If you are about to tackle 10 marathons in 10 days, you need motivation – and that’s definitely not a problem for Mark and Harry Keville.
This father-and-son pair are taking on their multi-marathon challenge in August to raise awareness and funds for robbiesrally.
This charity was set up by Harry’s younger brother Robbie who was diagnosed with a brain tumour and passed away last February. He was just 10.
It was just over four years after the family had lost his mum Kate to cancer. I met the family last year, when they supported Stand Up To Cancer with this incredibly powerful film about their family’s experience
Along with daughter Lara, Mark and Harry have continued the work that Robbie started and, in June, Robbie’s Rehab was launched – a new NHS service to help families at Southampton Children’s Hospital where Robbie was treated.
Mark said: “During the last year of Robbie’s life, he decided to set up a charity and named it robbiesrally. As a family we have continued to develop the charity to help children adapt to normal life after completing their treatment.
“Last year, our challenges included Harry and I doing a 15-day kayak trip called robbiesrow, and Lara playing tennis for 24 hours in robbiesrackets, while other supporters have been running marathons, obstacle races and organising all sorts of events – it has been wonderful to see so many people get involved.”
This year, Mark and Harry have plotted their 10-marathon route for robbiesregionrunaround all the hospitals that are linked with Southampton. I asked Mark what he thought was in store…
“It’s going to be hard – we are under no illusions about that! We start on August 19th with two half marathons on the same day– one on Jersey and one on Guernsey – then we continue with nine full marathons in a row.
“Even day one is a challenge and training has been tough – we have both suffered injuries and blisters, and it’s been a matter of fitting in runs when we can.
“Harry has been in Exeter doing his finals at university so training has had to take second place to everything else, and I have been busy with the launch of the new Robbie’s Rehab service.
“We both ran the D-Day 44-miler in June along the Normandy beaches as preparation, but it has been massively different to what we did to train for the row. For that, we were able to build up as the challenge went on, but this is going to be hard from the start.
“I think the biggest risk is injury, and staying well fed and hydrated each day.
“With the plan to visit all the hospitals, it has made the logistics complicated to arrange, but we are really looking forward to having those targets each day.

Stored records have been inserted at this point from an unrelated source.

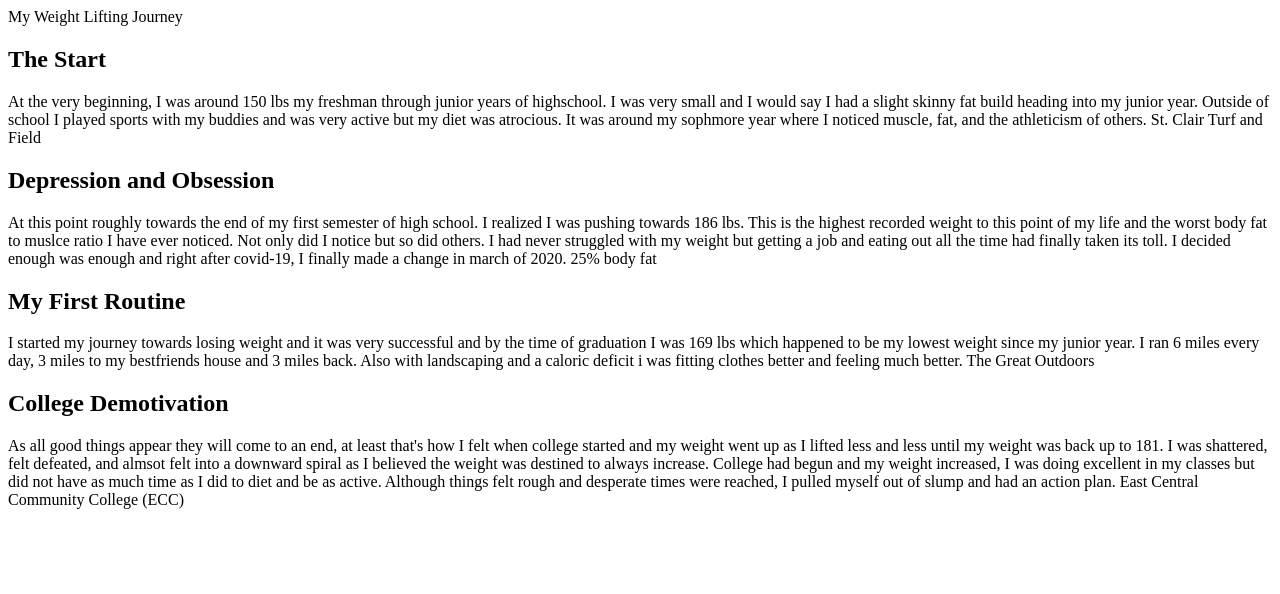
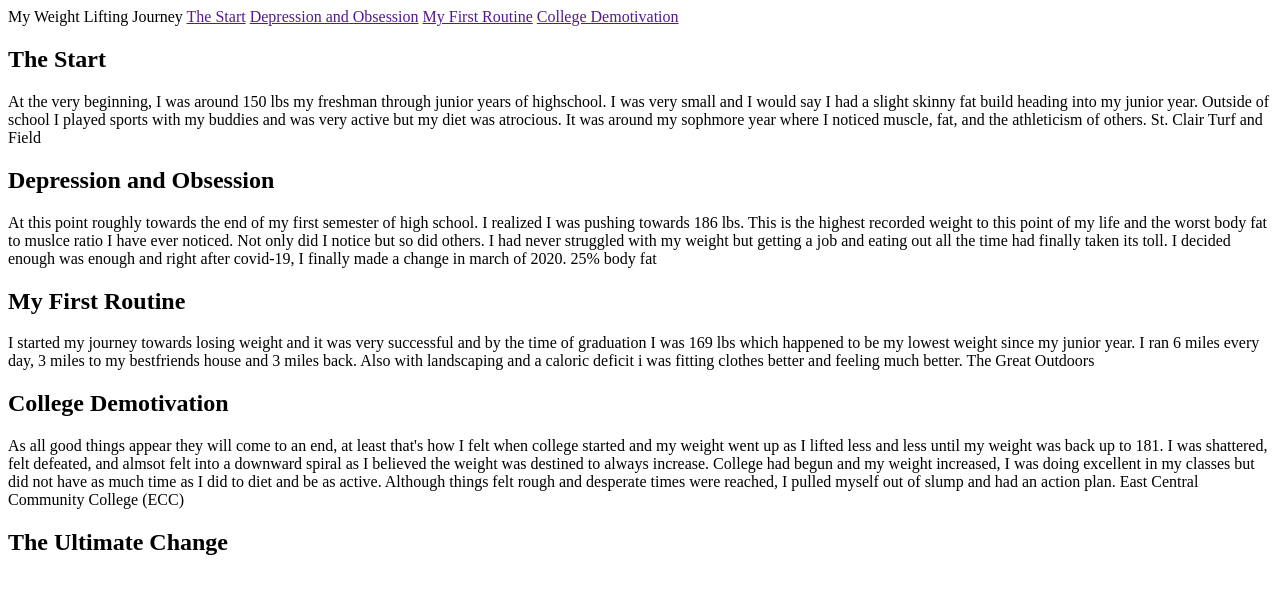
Before and after one commit to STLCC-CodeCamp-Aug-22/js-assignment-4-html-me-something-loganhanley8, a website: page index.html in a window 1280 px wide. Drawn offline with Linux system fonts and the light colour scheme.

Commit message:
"updated changes"

```diff
--- a/index.html
+++ b/index.html
@@ -1,10 +1,17 @@
 <!DOCTYPE html>
+<html>
    <title>weightTrainingJourney</title>
    <head>My Weight Lifting Journey</head>
-   <a href="image.png"></a>
-   <a href="image.png"></a>
-   <a href="image.png"></a>
-   <a href="image.png"></a>
+   <a href="">The Start</a>
+   <a href="">Depression and Obsession</a>
+   <a href="">My First Routine</a>
+   <a href="">College Demotivation</a>
+   <a href=""></a>
+   <a href=""></a>
+   <a href=""></a>
+   <a href=""></a>
+   <a href=""></a>
+   <a href=""></a>
    <h2>The Start</h2>
    <body>
     At the very beginning, I was around 150 lbs my freshman through junior years of highschool.
@@ -38,4 +45,5 @@
    Although things felt rough and desperate times were reached, I pulled myself out of slump and had an action plan.
    </body>
    <caption>East Central Community College (ECC)</caption>
+   <h2>The Ultimate Change</h2>
 </html>
```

“On each visit, we hope to visit the paediatric ward and meeting some staff and patients to say a few words about the charity and what we are doing, so that is going to remind us exactly why we are putting ourselves through it all.
“We will need to get there on time to stick to a schedule, but we certainly aren’t planning to break any sprinting records – we want to go sloooooowly to avoid undue injury and just make sure we get round.”
“The plan is to finish in Southampton on August 28th, which is Bank Holiday Monday, and if people want to join us for the run into Southampton, we are hoping it will be a free-for-all so that anyone at all can join in.”